### Records from a data source
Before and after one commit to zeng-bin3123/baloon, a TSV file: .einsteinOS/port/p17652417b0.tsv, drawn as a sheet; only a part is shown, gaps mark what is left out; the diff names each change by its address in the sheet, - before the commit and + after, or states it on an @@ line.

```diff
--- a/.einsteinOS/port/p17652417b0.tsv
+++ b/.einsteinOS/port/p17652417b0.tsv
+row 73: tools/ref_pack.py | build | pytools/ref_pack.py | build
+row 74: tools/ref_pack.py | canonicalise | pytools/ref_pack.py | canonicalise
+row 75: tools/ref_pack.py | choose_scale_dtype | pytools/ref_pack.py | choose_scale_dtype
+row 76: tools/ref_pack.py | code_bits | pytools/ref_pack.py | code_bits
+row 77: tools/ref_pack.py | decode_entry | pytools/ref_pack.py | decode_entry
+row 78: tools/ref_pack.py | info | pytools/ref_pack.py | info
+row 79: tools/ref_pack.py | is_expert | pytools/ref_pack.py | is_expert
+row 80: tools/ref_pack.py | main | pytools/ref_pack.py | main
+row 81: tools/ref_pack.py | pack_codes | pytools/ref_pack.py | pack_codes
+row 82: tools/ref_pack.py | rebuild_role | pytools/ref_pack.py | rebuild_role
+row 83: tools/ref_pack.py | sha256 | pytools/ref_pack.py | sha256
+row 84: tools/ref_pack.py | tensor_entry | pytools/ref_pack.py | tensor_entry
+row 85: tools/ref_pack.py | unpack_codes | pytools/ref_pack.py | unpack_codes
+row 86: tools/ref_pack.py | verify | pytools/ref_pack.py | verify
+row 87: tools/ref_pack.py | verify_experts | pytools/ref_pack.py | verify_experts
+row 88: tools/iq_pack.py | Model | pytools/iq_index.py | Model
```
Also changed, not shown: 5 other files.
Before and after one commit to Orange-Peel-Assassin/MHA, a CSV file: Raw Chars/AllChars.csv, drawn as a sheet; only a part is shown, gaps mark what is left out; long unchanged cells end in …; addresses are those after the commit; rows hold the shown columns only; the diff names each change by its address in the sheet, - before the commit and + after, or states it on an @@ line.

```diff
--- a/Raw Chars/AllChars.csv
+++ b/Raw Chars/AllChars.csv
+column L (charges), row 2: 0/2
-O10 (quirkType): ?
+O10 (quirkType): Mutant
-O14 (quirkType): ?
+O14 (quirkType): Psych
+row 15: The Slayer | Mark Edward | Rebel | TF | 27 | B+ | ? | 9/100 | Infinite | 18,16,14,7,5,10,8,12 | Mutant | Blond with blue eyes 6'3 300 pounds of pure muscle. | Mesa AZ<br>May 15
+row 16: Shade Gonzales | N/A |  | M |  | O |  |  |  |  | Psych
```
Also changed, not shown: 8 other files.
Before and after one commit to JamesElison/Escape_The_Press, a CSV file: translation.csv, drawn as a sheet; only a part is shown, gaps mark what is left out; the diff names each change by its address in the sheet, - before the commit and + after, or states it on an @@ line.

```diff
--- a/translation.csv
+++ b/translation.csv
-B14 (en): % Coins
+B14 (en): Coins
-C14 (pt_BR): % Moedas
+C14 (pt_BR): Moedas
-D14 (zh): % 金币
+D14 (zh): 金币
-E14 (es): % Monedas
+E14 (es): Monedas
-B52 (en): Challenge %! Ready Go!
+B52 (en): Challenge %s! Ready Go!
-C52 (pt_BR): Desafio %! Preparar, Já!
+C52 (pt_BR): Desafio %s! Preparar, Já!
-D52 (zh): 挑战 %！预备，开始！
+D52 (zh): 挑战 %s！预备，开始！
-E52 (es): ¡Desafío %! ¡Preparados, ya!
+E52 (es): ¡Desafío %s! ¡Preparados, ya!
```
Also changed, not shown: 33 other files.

### Directions
Copy out, from the data above, each line where the string "quirkType" is present.

### Exercise answer
-O10 (quirkType): ?
+O10 (quirkType): Mutant
-O14 (quirkType): ?
+O14 (quirkType): Psych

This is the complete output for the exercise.